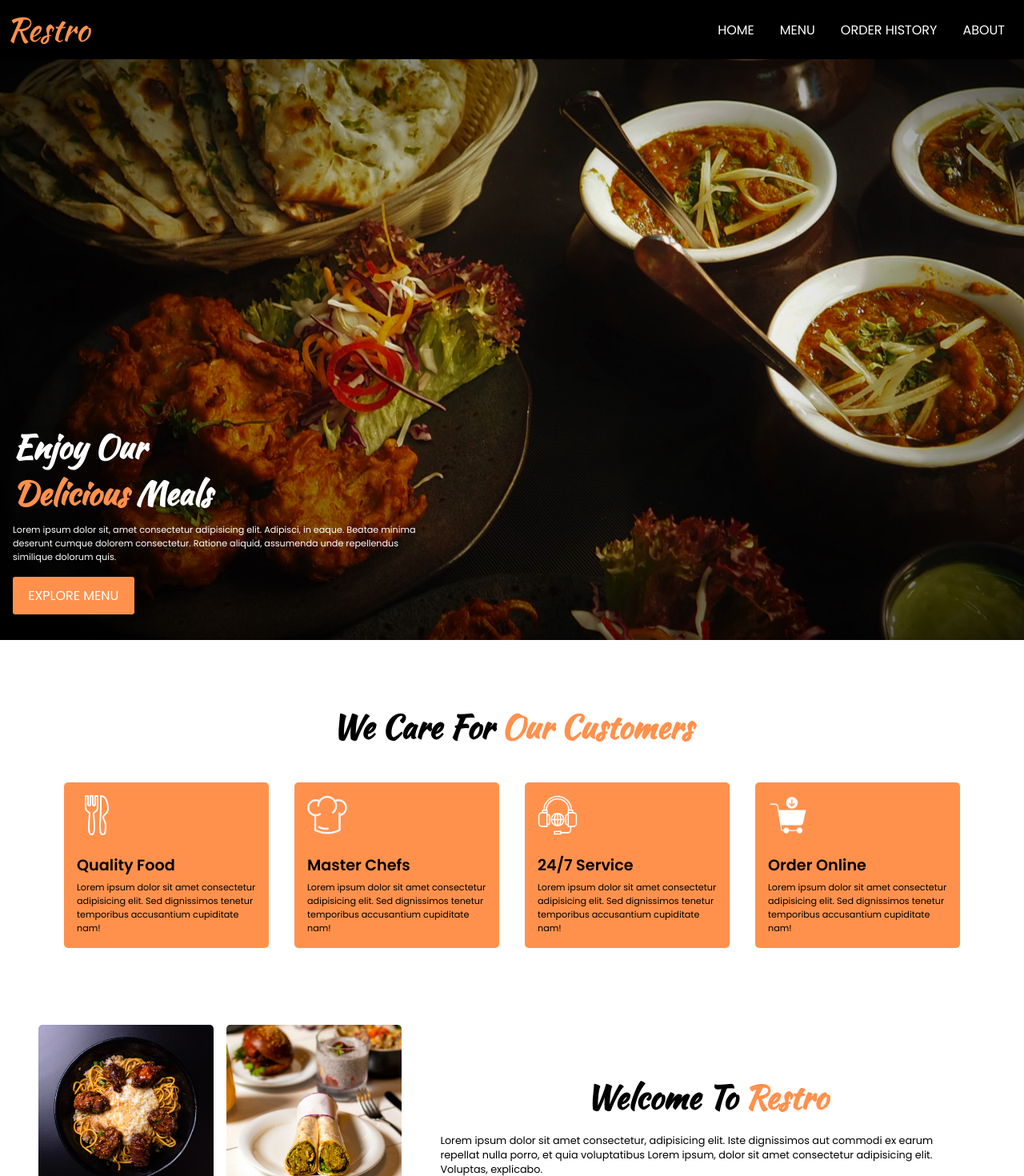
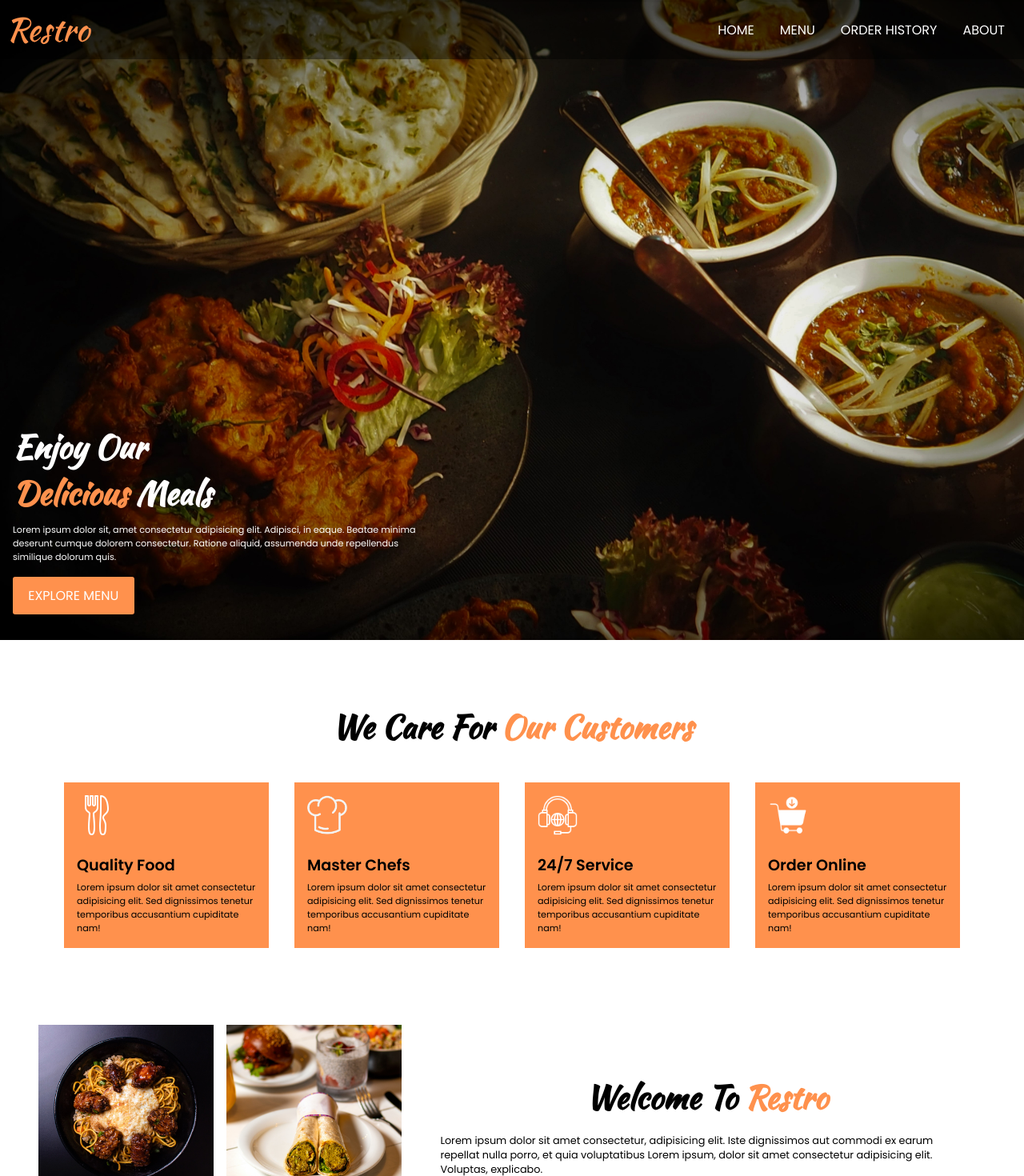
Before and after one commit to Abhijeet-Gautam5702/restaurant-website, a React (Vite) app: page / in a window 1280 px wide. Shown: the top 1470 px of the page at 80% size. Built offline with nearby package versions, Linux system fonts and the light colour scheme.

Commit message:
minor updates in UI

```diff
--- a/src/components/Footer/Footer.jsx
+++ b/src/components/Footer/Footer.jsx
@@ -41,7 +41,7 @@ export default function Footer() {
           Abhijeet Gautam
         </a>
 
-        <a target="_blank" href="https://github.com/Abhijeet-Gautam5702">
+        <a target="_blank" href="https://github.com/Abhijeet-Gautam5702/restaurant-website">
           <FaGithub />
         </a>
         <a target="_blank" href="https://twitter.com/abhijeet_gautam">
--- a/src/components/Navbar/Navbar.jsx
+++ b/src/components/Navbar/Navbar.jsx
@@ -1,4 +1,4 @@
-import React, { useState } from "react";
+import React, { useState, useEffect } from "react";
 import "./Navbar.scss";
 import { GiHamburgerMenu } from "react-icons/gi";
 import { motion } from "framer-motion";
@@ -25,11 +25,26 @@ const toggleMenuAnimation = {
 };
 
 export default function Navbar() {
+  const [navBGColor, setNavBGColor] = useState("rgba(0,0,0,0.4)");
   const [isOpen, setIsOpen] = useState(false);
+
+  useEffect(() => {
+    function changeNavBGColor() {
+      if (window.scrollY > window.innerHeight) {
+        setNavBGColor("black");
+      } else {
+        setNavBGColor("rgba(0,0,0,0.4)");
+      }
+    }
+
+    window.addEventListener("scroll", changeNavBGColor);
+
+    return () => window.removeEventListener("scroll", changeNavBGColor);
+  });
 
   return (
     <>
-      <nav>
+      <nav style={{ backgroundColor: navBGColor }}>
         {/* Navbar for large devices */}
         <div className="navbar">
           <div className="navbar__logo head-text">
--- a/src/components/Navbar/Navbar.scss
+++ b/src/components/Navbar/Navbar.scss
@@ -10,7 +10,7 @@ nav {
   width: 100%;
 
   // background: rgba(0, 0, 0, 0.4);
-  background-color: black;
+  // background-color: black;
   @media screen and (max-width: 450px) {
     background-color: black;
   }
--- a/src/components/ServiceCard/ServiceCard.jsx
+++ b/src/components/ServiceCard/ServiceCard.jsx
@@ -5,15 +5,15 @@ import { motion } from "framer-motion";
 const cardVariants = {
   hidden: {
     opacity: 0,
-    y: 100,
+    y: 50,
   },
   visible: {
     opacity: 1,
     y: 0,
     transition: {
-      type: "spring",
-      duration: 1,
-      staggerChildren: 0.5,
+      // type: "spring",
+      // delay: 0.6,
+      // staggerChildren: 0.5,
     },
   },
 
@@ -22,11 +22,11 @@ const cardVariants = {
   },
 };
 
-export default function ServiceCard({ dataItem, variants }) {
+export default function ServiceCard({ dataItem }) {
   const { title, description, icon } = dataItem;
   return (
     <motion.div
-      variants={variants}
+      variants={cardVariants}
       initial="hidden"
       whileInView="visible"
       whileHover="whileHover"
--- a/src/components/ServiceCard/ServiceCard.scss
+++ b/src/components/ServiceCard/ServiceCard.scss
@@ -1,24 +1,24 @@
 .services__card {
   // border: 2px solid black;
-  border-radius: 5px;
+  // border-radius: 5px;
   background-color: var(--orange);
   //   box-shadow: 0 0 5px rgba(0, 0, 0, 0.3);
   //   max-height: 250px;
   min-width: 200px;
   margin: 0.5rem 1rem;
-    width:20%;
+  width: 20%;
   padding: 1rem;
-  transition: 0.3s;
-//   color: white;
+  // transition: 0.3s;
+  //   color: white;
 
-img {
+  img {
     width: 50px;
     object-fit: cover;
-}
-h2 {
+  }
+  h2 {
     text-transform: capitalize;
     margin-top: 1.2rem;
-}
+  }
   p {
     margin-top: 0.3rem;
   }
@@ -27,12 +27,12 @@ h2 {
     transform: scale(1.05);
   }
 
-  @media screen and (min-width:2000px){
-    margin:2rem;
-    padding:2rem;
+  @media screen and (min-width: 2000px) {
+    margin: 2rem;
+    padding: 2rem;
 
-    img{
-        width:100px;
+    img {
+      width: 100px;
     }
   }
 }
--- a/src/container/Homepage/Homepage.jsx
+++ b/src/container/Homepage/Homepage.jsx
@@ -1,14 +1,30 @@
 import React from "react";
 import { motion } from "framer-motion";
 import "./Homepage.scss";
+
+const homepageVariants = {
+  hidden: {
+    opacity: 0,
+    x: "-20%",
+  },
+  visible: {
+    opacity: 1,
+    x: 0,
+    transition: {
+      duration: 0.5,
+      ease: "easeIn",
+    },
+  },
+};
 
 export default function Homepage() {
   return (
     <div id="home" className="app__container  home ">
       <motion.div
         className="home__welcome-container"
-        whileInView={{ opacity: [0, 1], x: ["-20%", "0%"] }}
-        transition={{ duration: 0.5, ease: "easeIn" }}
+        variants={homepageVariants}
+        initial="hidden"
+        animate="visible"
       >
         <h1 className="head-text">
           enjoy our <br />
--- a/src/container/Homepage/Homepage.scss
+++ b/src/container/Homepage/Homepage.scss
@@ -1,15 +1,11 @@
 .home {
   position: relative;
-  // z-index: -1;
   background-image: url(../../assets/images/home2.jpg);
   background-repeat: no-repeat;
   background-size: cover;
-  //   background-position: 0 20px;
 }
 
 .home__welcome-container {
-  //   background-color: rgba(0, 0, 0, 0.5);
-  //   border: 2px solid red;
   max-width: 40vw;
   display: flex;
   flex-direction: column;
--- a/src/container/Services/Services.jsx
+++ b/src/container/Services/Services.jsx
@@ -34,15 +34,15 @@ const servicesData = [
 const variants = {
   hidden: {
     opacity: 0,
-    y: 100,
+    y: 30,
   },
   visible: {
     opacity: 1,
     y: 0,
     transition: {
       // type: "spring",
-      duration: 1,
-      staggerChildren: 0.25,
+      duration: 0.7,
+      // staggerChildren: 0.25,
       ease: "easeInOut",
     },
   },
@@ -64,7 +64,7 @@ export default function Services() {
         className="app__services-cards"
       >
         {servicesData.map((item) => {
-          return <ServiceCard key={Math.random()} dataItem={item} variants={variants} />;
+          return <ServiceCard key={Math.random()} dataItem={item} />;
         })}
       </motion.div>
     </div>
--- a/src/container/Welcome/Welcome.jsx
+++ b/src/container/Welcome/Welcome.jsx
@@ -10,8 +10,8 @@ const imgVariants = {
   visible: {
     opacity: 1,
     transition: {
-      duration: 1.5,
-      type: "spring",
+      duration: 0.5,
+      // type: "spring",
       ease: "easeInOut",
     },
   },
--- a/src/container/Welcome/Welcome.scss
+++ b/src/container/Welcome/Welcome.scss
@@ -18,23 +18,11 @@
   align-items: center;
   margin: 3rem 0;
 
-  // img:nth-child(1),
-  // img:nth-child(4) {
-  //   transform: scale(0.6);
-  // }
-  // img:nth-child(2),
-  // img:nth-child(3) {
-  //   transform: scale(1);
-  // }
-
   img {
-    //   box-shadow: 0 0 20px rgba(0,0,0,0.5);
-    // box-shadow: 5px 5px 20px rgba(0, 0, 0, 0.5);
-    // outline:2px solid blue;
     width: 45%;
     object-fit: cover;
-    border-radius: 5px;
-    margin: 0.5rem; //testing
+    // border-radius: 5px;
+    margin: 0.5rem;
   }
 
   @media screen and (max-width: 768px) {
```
○ ○ ○ ○
> [TASK TO COMPLETE]
Copy the entries exactly. No pictures.

> [OUTPUT FOR THIS EXERCISE]
Before and after one commit to Abhijeet-Gautam5702/restaurant-website, a React (Vite) app: page / in a window 1280 px wide. Shown: the top 1470 px of the page at 80% size. Built offline with nearby package versions, Linux system fonts and the light colour scheme.

Commit message:
minor updates in UI

```diff
--- a/src/components/Footer/Footer.jsx
+++ b/src/components/Footer/Footer.jsx
@@ -41,7 +41,7 @@ export default function Footer() {
           Abhijeet Gautam
         </a>
 
-        <a target="_blank" href="https://github.com/Abhijeet-Gautam5702">
+        <a target="_blank" href="https://github.com/Abhijeet-Gautam5702/restaurant-website">
           <FaGithub />
         </a>
         <a target="_blank" href="https://twitter.com/abhijeet_gautam">
--- a/src/components/Navbar/Navbar.jsx
+++ b/src/components/Navbar/Navbar.jsx
@@ -1,4 +1,4 @@
-import React, { useState } from "react";
+import React, { useState, useEffect } from "react";
 import "./Navbar.scss";
 import { GiHamburgerMenu } from "react-icons/gi";
 import { motion } from "framer-motion";
@@ -25,11 +25,26 @@ const toggleMenuAnimation = {
 };
 
 export default function Navbar() {
+  const [navBGColor, setNavBGColor] = useState("rgba(0,0,0,0.4)");
   const [isOpen, setIsOpen] = useState(false);
+
+  useEffect(() => {
+    function changeNavBGColor() {
+      if (window.scrollY > window.innerHeight) {
+        setNavBGColor("black");
+      } else {
+        setNavBGColor("rgba(0,0,0,0.4)");
+      }
+    }
+
+    window.addEventListener("scroll", changeNavBGColor);
+
+    return () => window.removeEventListener("scroll", changeNavBGColor);
+  });
 
   return (
     <>
-      <nav>
+      <nav style={{ backgroundColor: navBGColor }}>
         {/* Navbar for large devices */}
         <div className="navbar">
           <div className="navbar__logo head-text">
--- a/src/components/Navbar/Navbar.scss
+++ b/src/components/Navbar/Navbar.scss
@@ -10,7 +10,7 @@ nav {
   width: 100%;
 
   // background: rgba(0, 0, 0, 0.4);
-  background-color: black;
+  // background-color: black;
   @media screen and (max-width: 450px) {
     background-color: black;
   }
--- a/src/components/ServiceCard/ServiceCard.jsx
+++ b/src/components/ServiceCard/ServiceCard.jsx
@@ -5,15 +5,15 @@ import { motion } from "framer-motion";
 const cardVariants = {
   hidden: {
     opacity: 0,
-    y: 100,
+    y: 50,
   },
   visible: {
     opacity: 1,
     y: 0,
     transition: {
-      type: "spring",
-      duration: 1,
-      staggerChildren: 0.5,
+      // type: "spring",
+      // delay: 0.6,
+      // staggerChildren: 0.5,
     },
   },
 
@@ -22,11 +22,11 @@ const cardVariants = {
   },
 };
 
-export default function ServiceCard({ dataItem, variants }) {
+export default function ServiceCard({ dataItem }) {
   const { title, description, icon } = dataItem;
   return (
     <motion.div
-      variants={variants}
+      variants={cardVariants}
       initial="hidden"
       whileInView="visible"
       whileHover="whileHover"
--- a/src/components/ServiceCard/ServiceCard.scss
+++ b/src/components/ServiceCard/ServiceCard.scss
@@ -1,24 +1,24 @@
 .services__card {
   // border: 2px solid black;
-  border-radius: 5px;
+  // border-radius: 5px;
   background-color: var(--orange);
   //   box-shadow: 0 0 5px rgba(0, 0, 0, 0.3);
   //   max-height: 250px;
   min-width: 200px;
   margin: 0.5rem 1rem;
-    width:20%;
+  width: 20%;
   padding: 1rem;
-  transition: 0.3s;
-//   color: white;
+  // transition: 0.3s;
+  //   color: white;
 
-img {
+  img {
     width: 50px;
     object-fit: cover;
-}
-h2 {
+  }
+  h2 {
     text-transform: capitalize;
     margin-top: 1.2rem;
-}
+  }
   p {
     margin-top: 0.3rem;
   }
@@ -27,12 +27,12 @@ h2 {
     transform: scale(1.05);
   }
 
-  @media screen and (min-width:2000px){
-    margin:2rem;
-    padding:2rem;
+  @media screen and (min-width: 2000px) {
+    margin: 2rem;
+    padding: 2rem;
 
-    img{
-        width:100px;
+    img {
+      width: 100px;
     }
   }
 }
--- a/src/container/Homepage/Homepage.jsx
+++ b/src/container/Homepage/Homepage.jsx
@@ -1,14 +1,30 @@
 import React from "react";
 import { motion } from "framer-motion";
 import "./Homepage.scss";
+
+const homepageVariants = {
+  hidden: {
+    opacity: 0,
+    x: "-20%",
+  },
+  visible: {
+    opacity: 1,
+    x: 0,
+    transition: {
+      duration: 0.5,
+      ease: "easeIn",
+    },
+  },
+};
 
 export default function Homepage() {
   return (
     <div id="home" className="app__container  home ">
       <motion.div
         className="home__welcome-container"
-        whileInView={{ opacity: [0, 1], x: ["-20%", "0%"] }}
-        transition={{ duration: 0.5, ease: "easeIn" }}
+        variants={homepageVariants}
+        initial="hidden"
+        animate="visible"
       >
         <h1 className="head-text">
           enjoy our <br />
--- a/src/container/Homepage/Homepage.scss
+++ b/src/container/Homepage/Homepage.scss
@@ -1,15 +1,11 @@
 .home {
   position: relative;
-  // z-index: -1;
   background-image: url(../../assets/images/home2.jpg);
   background-repeat: no-repeat;
   background-size: cover;
-  //   background-position: 0 20px;
 }
 
 .home__welcome-container {
-  //   background-color: rgba(0, 0, 0, 0.5);
-  //   border: 2px solid red;
   max-width: 40vw;
   display: flex;
   flex-direction: column;
--- a/src/container/Services/Services.jsx
+++ b/src/container/Services/Services.jsx
@@ -34,15 +34,15 @@ const servicesData = [
 const variants = {
   hidden: {
     opacity: 0,
-    y: 100,
+    y: 30,
   },
   visible: {
     opacity: 1,
     y: 0,
     transition: {
       // type: "spring",
-      duration: 1,
-      staggerChildren: 0.25,
+      duration: 0.7,
+      // staggerChildren: 0.25,
       ease: "easeInOut",
     },
   },
@@ -64,7 +64,7 @@ export default function Services() {
         className="app__services-cards"
       >
         {servicesData.map((item) => {
-          return <ServiceCard key={Math.random()} dataItem={item} variants={variants} />;
+          return <ServiceCard key={Math.random()} dataItem={item} />;
         })}
       </motion.div>
     </div>
--- a/src/container/Welcome/Welcome.jsx
+++ b/src/container/Welcome/Welcome.jsx
@@ -10,8 +10,8 @@ const imgVariants = {
   visible: {
     opacity: 1,
     transition: {
-      duration: 1.5,
-      type: "spring",
+      duration: 0.5,
+      // type: "spring",
       ease: "easeInOut",
     },
   },
--- a/src/container/Welcome/Welcome.scss
+++ b/src/container/Welcome/Welcome.scss
@@ -18,23 +18,11 @@
   align-items: center;
   margin: 3rem 0;
 
-  // img:nth-child(1),
-  // img:nth-child(4) {
-  //   transform: scale(0.6);
-  // }
-  // img:nth-child(2),
-  // img:nth-child(3) {
-  //   transform: scale(1);
-  // }
-
   img {
-    //   box-shadow: 0 0 20px rgba(0,0,0,0.5);
-    // box-shadow: 5px 5px 20px rgba(0, 0, 0, 0.5);
-    // outline:2px solid blue;
     width: 45%;
     object-fit: cover;
-    border-radius: 5px;
-    margin: 0.5rem; //testing
+    // border-radius: 5px;
+    margin: 0.5rem;
   }
 
   @media screen and (max-width: 768px) {
```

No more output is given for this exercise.